EXERCISE PROMPT:
Could you repeat the data word for word while skipping the pictures?

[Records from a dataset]
= = = = =
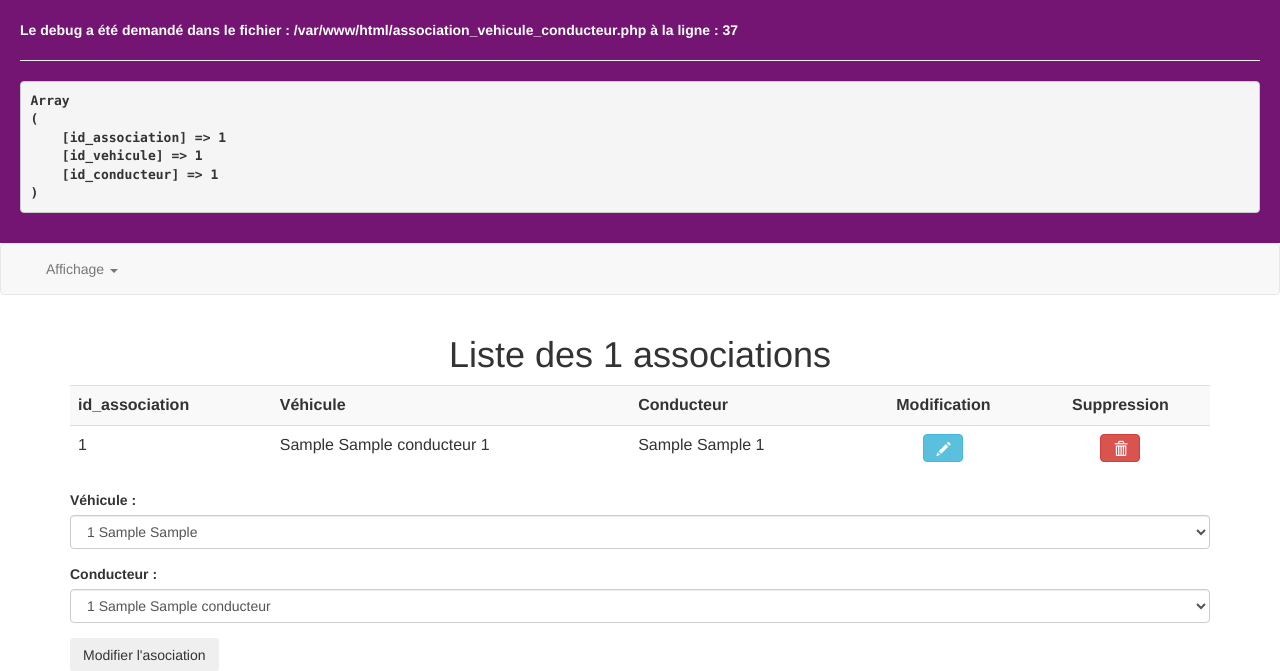
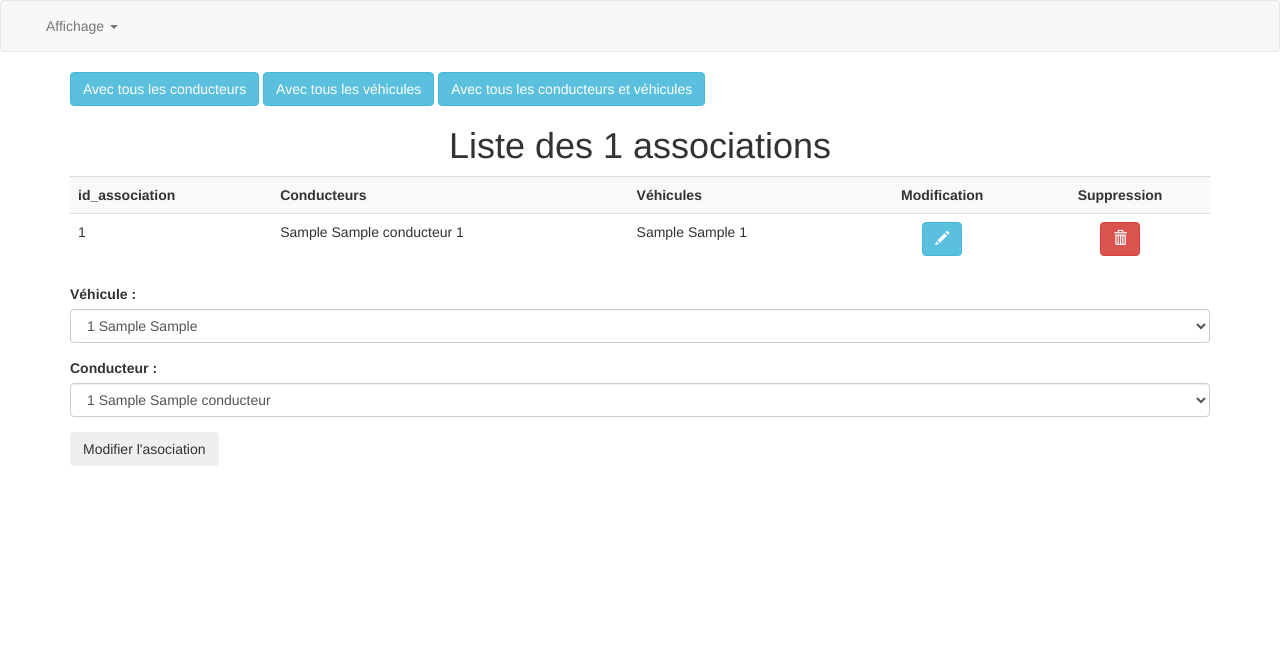
Before and after one commit to PH276/WF3_eval_php, a PHP site: page /association_vehicule_conducteur.php?action=modif&id=1 in a window 1280 px wide. Shown: the top 671 px of the page. Run offline with PHP 8.4, Linux system fonts and the light colour scheme; tables that the repository leaves empty hold one stand-in row (values such as "Sample post").

Commit message:
version finale

```diff
--- a/association_vehicule_conducteur.php
+++ b/association_vehicule_conducteur.php
@@ -1,10 +1,44 @@
 <?php
 include ('inc/init.inc.php');
+if (isset($_GET['tout'])){
+    $requete = "(SELECT id_association, prenom, nom, a.id_conducteur idc, marque, modele, a.id_vehicule idv
+    FROM conducteur as c
+    LEFT JOIN association_vehicule_conducteur as a on c.id_conducteur=a.id_conducteur
+    LEFT JOIN vehicule as v ON a.id_vehicule=v.id_vehicule)
+    UNION(
+    SELECT id_association, prenom, nom, a.id_conducteur idc, marque, modele, a.id_vehicule idv
+    FROM vehicule as v
+    LEFT JOIN association_vehicule_conducteur as a on v.id_vehicule=a.id_vehicule
+    LEFT JOIN conducteur as c ON a.id_conducteur=c.id_conducteur)";
+    $titreAffiche = " lignes de conducteurs et véhicules";
+}
+elseif (isset($_GET['conducteurs']))
+{
+    $requete = "SELECT id_association, prenom, nom, a.id_conducteur idc, marque, modele, a.id_vehicule idv
+    FROM conducteur as c
+    LEFT JOIN association_vehicule_conducteur as a on c.id_conducteur=a.id_conducteur
+    LEFT JOIN vehicule as v ON a.id_vehicule=v.id_vehicule";
+    $titreAffiche = " lignes de conducteurs avec ou sans véhicule";
+} elseif (isset($_GET['vehicules']))
+{
+    $requete = "SELECT id_association, prenom, nom, a.id_conducteur idc, marque, modele, a.id_vehicule idv
+    FROM vehicule as v
+    LEFT JOIN association_vehicule_conducteur as a on v.id_vehicule=a.id_vehicule
+    LEFT JOIN conducteur as c ON a.id_conducteur=c.id_conducteur";
+    $titreAffiche = " lignes de véhicules avec ou sans conducteur";
+} else
+{
     $requete = "SELECT id_association, prenom, nom, a.id_conducteur idc, marque, modele, a.id_vehicule idv
     FROM association_vehicule_conducteur as a
     INNER JOIN conducteur as c ON c.id_conducteur=a.id_conducteur
-INNER JOIN vehicule as v ON v.id_vehicule=a.id_vehicule
-";
+    INNER JOIN vehicule as v ON v.id_vehicule=a.id_vehicule";
+
+
+
+    // $requete = "SELECT prenom, nom, marque, modele FROM association_vehicule_conducteur conducteur as c, vehicule as v ";
+
+    $titreAffiche = " associations";
+}
 $req = $pdo -> query ($requete);
 $associations = $req -> fetchAll(PDO::FETCH_ASSOC);
 $nb = $req -> rowCount();
@@ -15,7 +49,6 @@ $vehicules = $req -> fetchAll(PDO::FETCH_ASSOC);
 
 $req = $pdo -> query ("SELECT * FROM conducteur");
 $conducteurs = $req -> fetchAll(PDO::FETCH_ASSOC);
-// initilistion de message d'erreur
 
 // traitement d'une demande de suppresion ou de modification
 if (isset($_GET['action']) && isset($_GET['id'])) {
@@ -34,12 +67,10 @@ if (isset($_GET['action']) && isset($_GET['id'])) {
         $req -> bindParam(':id', $_GET['id'], PDO::PARAM_INT);
         $req -> execute();
         $associationAModifier = $req -> fetch(PDO::FETCH_ASSOC);
-        debug($associationAModifier);
         // extract($associationAModifier);
 
     }
 }
-// debug($_POST);
 // traitement du formulaire
 if (!empty($_POST)) {
     // on éclate le $_POST en tableau qui permet d'accéder directement aux champs par des variables
@@ -68,14 +99,26 @@ if (!empty($_POST)) {
 include ('inc/head.inc.php');
 ?>
 <main class="container">
-    <h1 class="text-center">Liste des <?= $nb ?> associations</h1>
+    <a href="?conducteurs=1">
+        <button  class="btn btn-info">Avec tous les conducteurs</button>
+    </a>
+
+    <a href="?vehicules=1">
+        <button  class="btn btn-info">Avec tous les véhicules</button>
+    </a>
+
+    <a href="?tout=1">
+        <button  class="btn btn-info">Avec tous les conducteurs et véhicules</button>
+    </a>
+
+    <h1 class="text-center">Liste des <?= $nb . $titreAffiche ?></h1>
 
     <!-- Affichage de la Liste des conducteurs -->
     <table class="table table-striped">
         <tr>
             <th>id_association</th>
-            <th>Véhicule</th>
-            <th>Conducteur</th>
+            <th>Conducteurs</th>
+            <th>Véhicules</th>
             <th class="text-center">Modification</th>
             <th class="text-center">Suppression</th>
         </tr>
```
Also changed, not shown: conducteurs.php (+21 -3 lines), vehicules.php (+27 -3 lines). Lines whose indentation alone changed are shown as unchanged.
= = = = =
OUTPUT OF THE EXERCISE:
Before and after one commit to PH276/WF3_eval_php, a PHP site: page /association_vehicule_conducteur.php?action=modif&id=1 in a window 1280 px wide. Shown: the top 671 px of the page. Run offline with PHP 8.4, Linux system fonts and the light colour scheme; tables that the repository leaves empty hold one stand-in row (values such as "Sample post").

Commit message:
version finale

```diff
--- a/association_vehicule_conducteur.php
+++ b/association_vehicule_conducteur.php
@@ -1,10 +1,44 @@
 <?php
 include ('inc/init.inc.php');
+if (isset($_GET['tout'])){
+    $requete = "(SELECT id_association, prenom, nom, a.id_conducteur idc, marque, modele, a.id_vehicule idv
+    FROM conducteur as c
+    LEFT JOIN association_vehicule_conducteur as a on c.id_conducteur=a.id_conducteur
+    LEFT JOIN vehicule as v ON a.id_vehicule=v.id_vehicule)
+    UNION(
+    SELECT id_association, prenom, nom, a.id_conducteur idc, marque, modele, a.id_vehicule idv
+    FROM vehicule as v
+    LEFT JOIN association_vehicule_conducteur as a on v.id_vehicule=a.id_vehicule
+    LEFT JOIN conducteur as c ON a.id_conducteur=c.id_conducteur)";
+    $titreAffiche = " lignes de conducteurs et véhicules";
+}
+elseif (isset($_GET['conducteurs']))
+{
+    $requete = "SELECT id_association, prenom, nom, a.id_conducteur idc, marque, modele, a.id_vehicule idv
+    FROM conducteur as c
+    LEFT JOIN association_vehicule_conducteur as a on c.id_conducteur=a.id_conducteur
+    LEFT JOIN vehicule as v ON a.id_vehicule=v.id_vehicule";
+    $titreAffiche = " lignes de conducteurs avec ou sans véhicule";
+} elseif (isset($_GET['vehicules']))
+{
+    $requete = "SELECT id_association, prenom, nom, a.id_conducteur idc, marque, modele, a.id_vehicule idv
+    FROM vehicule as v
+    LEFT JOIN association_vehicule_conducteur as a on v.id_vehicule=a.id_vehicule
+    LEFT JOIN conducteur as c ON a.id_conducteur=c.id_conducteur";
+    $titreAffiche = " lignes de véhicules avec ou sans conducteur";
+} else
+{
     $requete = "SELECT id_association, prenom, nom, a.id_conducteur idc, marque, modele, a.id_vehicule idv
     FROM association_vehicule_conducteur as a
     INNER JOIN conducteur as c ON c.id_conducteur=a.id_conducteur
-INNER JOIN vehicule as v ON v.id_vehicule=a.id_vehicule
-";
+    INNER JOIN vehicule as v ON v.id_vehicule=a.id_vehicule";
+
+
+
+    // $requete = "SELECT prenom, nom, marque, modele FROM association_vehicule_conducteur conducteur as c, vehicule as v ";
+
+    $titreAffiche = " associations";
+}
 $req = $pdo -> query ($requete);
 $associations = $req -> fetchAll(PDO::FETCH_ASSOC);
 $nb = $req -> rowCount();
@@ -15,7 +49,6 @@ $vehicules = $req -> fetchAll(PDO::FETCH_ASSOC);
 
 $req = $pdo -> query ("SELECT * FROM conducteur");
 $conducteurs = $req -> fetchAll(PDO::FETCH_ASSOC);
-// initilistion de message d'erreur
 
 // traitement d'une demande de suppresion ou de modification
 if (isset($_GET['action']) && isset($_GET['id'])) {
@@ -34,12 +67,10 @@ if (isset($_GET['action']) && isset($_GET['id'])) {
         $req -> bindParam(':id', $_GET['id'], PDO::PARAM_INT);
         $req -> execute();
         $associationAModifier = $req -> fetch(PDO::FETCH_ASSOC);
-        debug($associationAModifier);
         // extract($associationAModifier);
 
     }
 }
-// debug($_POST);
 // traitement du formulaire
 if (!empty($_POST)) {
     // on éclate le $_POST en tableau qui permet d'accéder directement aux champs par des variables
@@ -68,14 +99,26 @@ if (!empty($_POST)) {
 include ('inc/head.inc.php');
 ?>
 <main class="container">
-    <h1 class="text-center">Liste des <?= $nb ?> associations</h1>
+    <a href="?conducteurs=1">
+        <button  class="btn btn-info">Avec tous les conducteurs</button>
+    </a>
+
+    <a href="?vehicules=1">
+        <button  class="btn btn-info">Avec tous les véhicules</button>
+    </a>
+
+    <a href="?tout=1">
+        <button  class="btn btn-info">Avec tous les conducteurs et véhicules</button>
+    </a>
+
+    <h1 class="text-center">Liste des <?= $nb . $titreAffiche ?></h1>
 
     <!-- Affichage de la Liste des conducteurs -->
     <table class="table table-striped">
         <tr>
             <th>id_association</th>
-            <th>Véhicule</th>
-            <th>Conducteur</th>
+            <th>Conducteurs</th>
+            <th>Véhicules</th>
             <th class="text-center">Modification</th>
             <th class="text-center">Suppression</th>
         </tr>
```
Also changed, not shown: conducteurs.php (+21 -3 lines), vehicules.php (+27 -3 lines). Lines whose indentation alone changed are shown as unchanged.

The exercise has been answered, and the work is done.